Objective—To identify subclinical Babesia gibsoni
infection in American Pit Bull Terriers from the southeastern
United States and to determine the genetic
sequence of parasite DNA isolated from these dogs.
Animals—33 American Pit Bull Terriers and 87 dogs
of various other breeds.
Procedure—Blood smears were examined for microscopic
evidence of the parasite, and DNA was
extracted from blood samples and used in a polymerase
chain reaction (PCR) assay designed to amplify
the small subunit ribosomal RNA gene sequence of
B gibsoni. Amplification products of the expected size
were sequenced, and sequences were compared
with published sequences for B gibsoni isolates.
Hematocrit, platelet count, mean platelet volume,
WBC count, and eosinophil count were compared
between dogs with positive PCR assay results and
dogs with negative results.
Results—Results of the PCR assay were positive for
18 of the 33 (55%) American Pit Bull Terriers, including
all 10 dogs with microscopic evidence of parasitemia.
Only 1 of these dogs was clinically ill at the

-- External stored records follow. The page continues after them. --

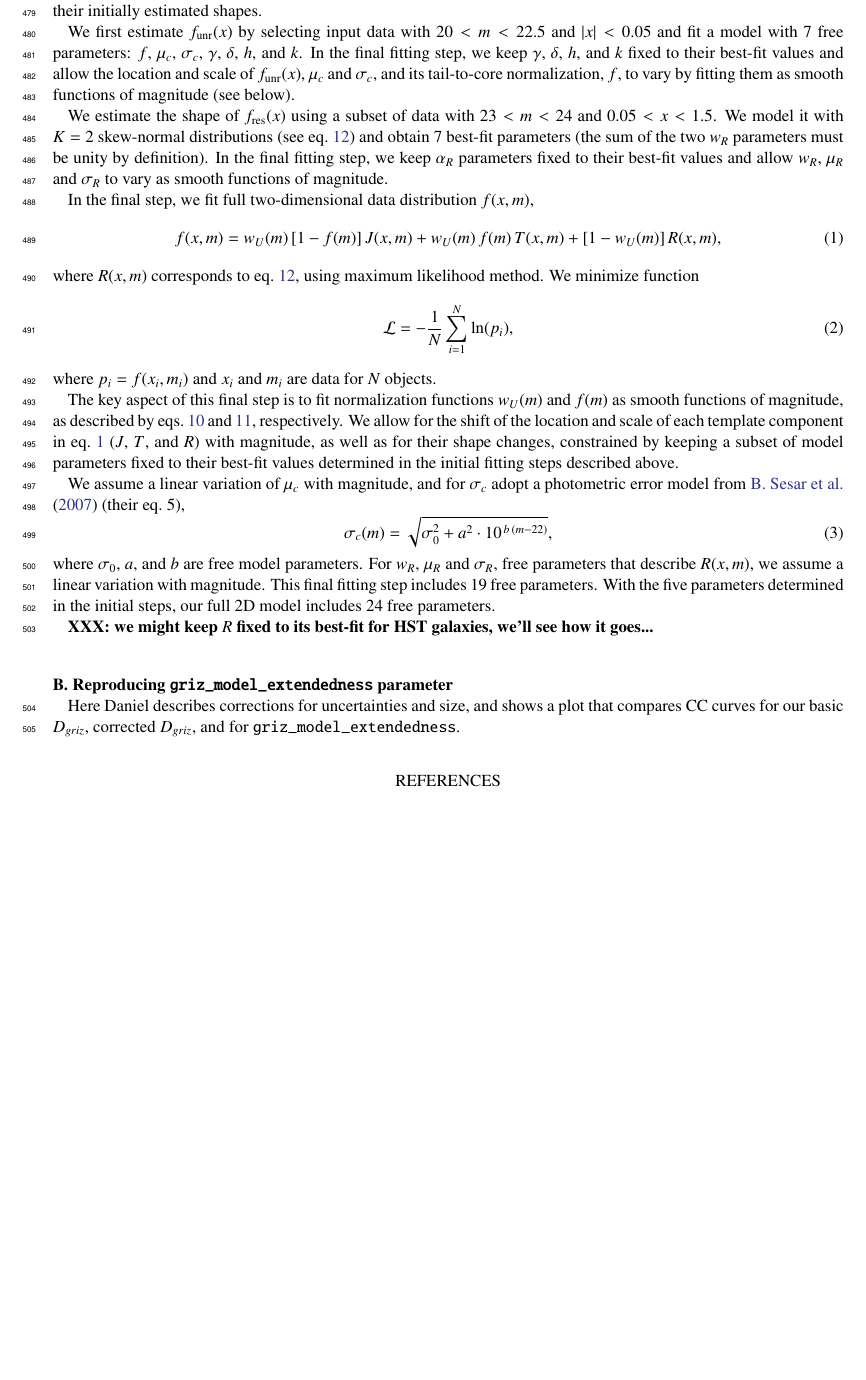
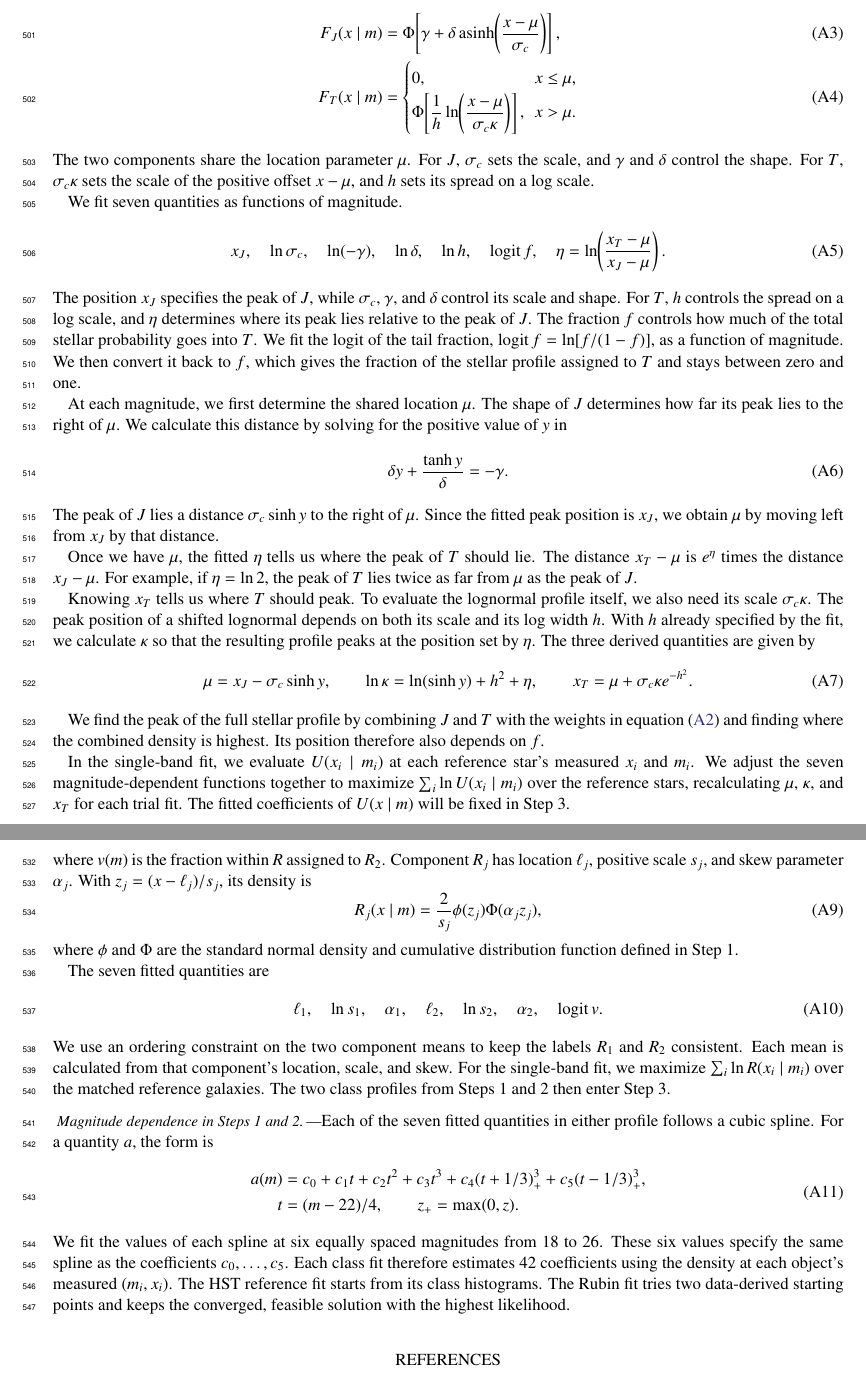
Before and after one commit to DanielZhangUW/Rubin-star-galaxy-paper, a LaTeX paper (paper.tex, which reads appendix_v12_fitting.tex): part of page 32 of 33 before the commit and two parts of pages 32 and 33 of 33 after it, the two joined at a grey line, cut at the place of the change, the shorter picture padded with empty space. Compiled offline with pdfLaTeX.

Commit message:
appendix step 1 and 2

```diff
--- /dev/null
+++ b/appendix_v12_fitting.tex
@@ -0,0 +62,75 @@
+ F_J(x\mid m) &=
+ \Phi\!\left[\gamma+\delta\operatorname{asinh}
+                 \!\left(\frac{x-\mu}{\sigma_c}\right)\right],\\
+ F_T(x\mid m) &=
+ \begin{cases}
+ 0, & x\leq\mu,\\[.15em]
+ \displaystyle
+ \Phi\!\left[\frac{1}{h}
+             \ln\!\left(\frac{x-\mu}{\sigma_c\kappa}\right)\right],
+                   & x>\mu.
+ \end{cases}
+ \label{eq:v12-stellar-cdf}
+\end{align}
+The two components share the location parameter \(\mu\). For \(J\),
+\(\sigma_c\) sets the scale, and \(\gamma\) and \(\delta\) control
+the shape. For \(T\), \(\sigma_c\kappa\) sets the scale of the
+positive offset \(x-\mu\), and \(h\) sets its spread on a log scale.
+
+We fit seven quantities as functions of magnitude.
+\begin{equation}
+ x_J,\quad \ln\sigma_c,\quad \ln(-\gamma),\quad
+ \ln\delta,\quad\ln h,\quad\operatorname{logit}f,\quad
+ \eta=\ln\!\left(\frac{x_T-\mu}{x_J-\mu}\right).
+ \label{eq:v12-stellar-parameters}
+\end{equation}
+The position \(x_J\) specifies the peak of \(J\), while \(\sigma_c\),
+\(\gamma\), and \(\delta\) control its scale and shape. For \(T\),
+\(h\) controls the spread on a log scale, and \(\eta\) determines
+where its peak lies relative to the peak of \(J\). The fraction \(f\)
+controls how much of the total stellar probability goes into \(T\).
+We fit the logit of the tail fraction,
+\(\operatorname{logit}f=\ln[f/(1-f)]\), as a function of magnitude.
+We then convert it back to \(f\), which gives the fraction of the
+stellar profile assigned to \(T\) and stays between zero and one.
+
+At each magnitude, we first determine the shared location \(\mu\).
+The shape of \(J\) determines how far its peak lies to the right
+of \(\mu\). We calculate this distance by solving for the positive
+value of \(y\) in
+\begin{equation}
+ \delta y+\frac{\tanh y}{\delta}=-\gamma .
+\end{equation}
+The peak of \(J\) lies a distance \(\sigma_c\sinh y\) to the right
+of \(\mu\). Since the fitted peak position is \(x_J\), we obtain
+\(\mu\) by moving left from \(x_J\) by that distance.
+
+Once we have \(\mu\), the fitted \(\eta\) tells us where the peak of
+\(T\) should lie. The distance \(x_T-\mu\) is \(e^\eta\) times the
+distance \(x_J-\mu\). For example, if \(\eta=\ln 2\), the peak of
+\(T\) lies twice as far from \(\mu\) as the peak of \(J\).
+
+Knowing \(x_T\) tells us where \(T\) should peak. To evaluate the
+lognormal profile itself, we also need its scale
+\(\sigma_c\kappa\). The peak position of a shifted lognormal depends
+on both its scale and its log width \(h\). With \(h\) already
+specified by the fit, we calculate \(\kappa\) so that the resulting
+profile peaks at the position set by \(\eta\). The three derived
+quantities are given by
+\begin{equation}
+ \mu=x_J-\sigma_c\sinh y,\qquad
+ \ln\kappa=\ln(\sinh y)+h^2+\eta,\qquad
+ x_T=\mu+\sigma_c\kappa e^{-h^2}.
+ \label{eq:v12-stellar-derived}
+\end{equation}
+
+We find the peak of the full stellar profile by combining \(J\) and
+\(T\) with the weights in equation~\eqref{eq:v12-stellar-profile} and
+finding where the combined density is highest. Its position therefore
+also depends on \(f\).
+
+In the single-band fit, we evaluate \(U(x_i\mid m_i)\) at each
+reference star's measured \(x_i\) and \(m_i\). We adjust the seven
+magnitude-dependent functions together to maximize
+\(\sum_i\ln U(x_i\mid m_i)\) over the reference stars, recalculating
+\(\mu\), \(\kappa\), and \(x_T\) for each trial fit. The fitted coefficients of \(U(x\mid m)\) will be fixed in Step~3.
@@ -0,0 +147,42 @@
+where \(v(m)\) is the fraction within \(R\) assigned to \(R_2\).
+Component \(R_j\) has location \(\ell_j\), positive scale \(s_j\), and
+skew parameter \(\alpha_j\). With \(z_j=(x-\ell_j)/s_j\), its density is
+\begin{equation}
+ R_j(x\mid m)=\frac{2}{s_j}\phi(z_j)\Phi(\alpha_j z_j),
+\end{equation}
+where \(\phi\) and \(\Phi\) are the standard normal density and
+cumulative distribution function defined in Step~1.
+
+The seven fitted quantities are
+\begin{equation}
+ \ell_1,\quad\ln s_1,\quad\alpha_1,\quad
+ \ell_2,\quad\ln s_2,\quad\alpha_2,\quad\operatorname{logit}v.
+\end{equation}
+We use an ordering constraint on the two component means to keep the
+labels \(R_1\) and \(R_2\) consistent. Each mean is calculated from that
+component's location, scale, and skew. For the single-band fit, we maximize \(\sum_i \ln R(x_i\mid m_i)\)
+over the matched reference galaxies.
+The two class profiles from Steps 1 and 2 then enter Step 3.
+
+\enlargethispage{2\baselineskip}
+\begin{samepage}
+\paragraph{Magnitude dependence in Steps 1 and 2.}
+Each of the seven fitted quantities in either profile follows a cubic
+spline. For a quantity \(a\), the form is
+\begin{equation}
+ \begin{split}
+ a(m)={}&c_0+c_1t+c_2t^2+c_3t^3
+      +c_4(t+1/3)_+^3+c_5(t-1/3)_+^3,\\
+ t={}&(m-22)/4,\qquad z_+=\max(0,z).
+ \end{split}
+ \label{eq:v12-spline}
+\end{equation}
+We fit the values of each spline at six equally spaced magnitudes from
+18 to 26. These six values specify the same spline as the coefficients
+\(c_0,\ldots,c_5\). Each class fit therefore estimates 42 coefficients
+using the density at each object's measured \((m_i,x_i)\). The HST
+reference fit starts from its class histograms. The Rubin fit tries two
+data-derived starting points and keeps the converged, feasible solution
+with the highest likelihood.
+\par
+\end{samepage}
```
Also changed, not shown: paper.tex (+1 -1 lines), COSMOS1deg_Fig01.pdf (added), COSMOS1deg_Fig02.pdf (added), COSMOS1deg_Fig03.pdf (added), COSMOS1deg_Fig04.pdf (added), COSMOS1deg_Fig08.pdf (added), COSMOS1deg_Fig10.pdf (added), COSMOS1deg_Fig11.pdf (added), COSMOS1deg_Fig13.pdf (added), COSMOS1deg_Fig14.pdf (added), COSMOS1deg_Fig15.pdf (added), COSMOS1deg_Fig16.pdf (added), COSMOS1deg_Fig17.pdf (added), COSMOS1deg_Fig18.pdf (added), 16 more files.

time blood samples were collected. Results of microscopic
evaluation of blood smears and of the PCR
assay were negative for the 87 other dogs.
Hematocrit and platelet count were significantly
lower in dogs with positive PCR assay results than in
dogs with negative results.
Conclusions and Clinical Relevance—Results suggest
that American Pit Bull Terriers in the southeastern
United States may be subclinically infected with B
gibsoni. However, subclinical infection was not identified
in dogs of other breeds from the same geographic
area. (J Am Vet Med Assoc 2002;220:
Objective—To characterize rib, intrathoracic, and concurrent
orthopedic injuries, and prognosis associated
with traumatic rib fracture in cats.
Procedure—Medical records from January 1980 to
August 1998 were examined for cats with traumatic
rib fracture. Signalment, cause of trauma, interval
from trauma to evaluation at a veterinary teaching
hospital, referral status and date, method of diagnosis,
duration of hospitalization, number and location of
rib fractures, presence of flail chest, costal cartilage
involvement, intrathoracic and concurrent orthopedic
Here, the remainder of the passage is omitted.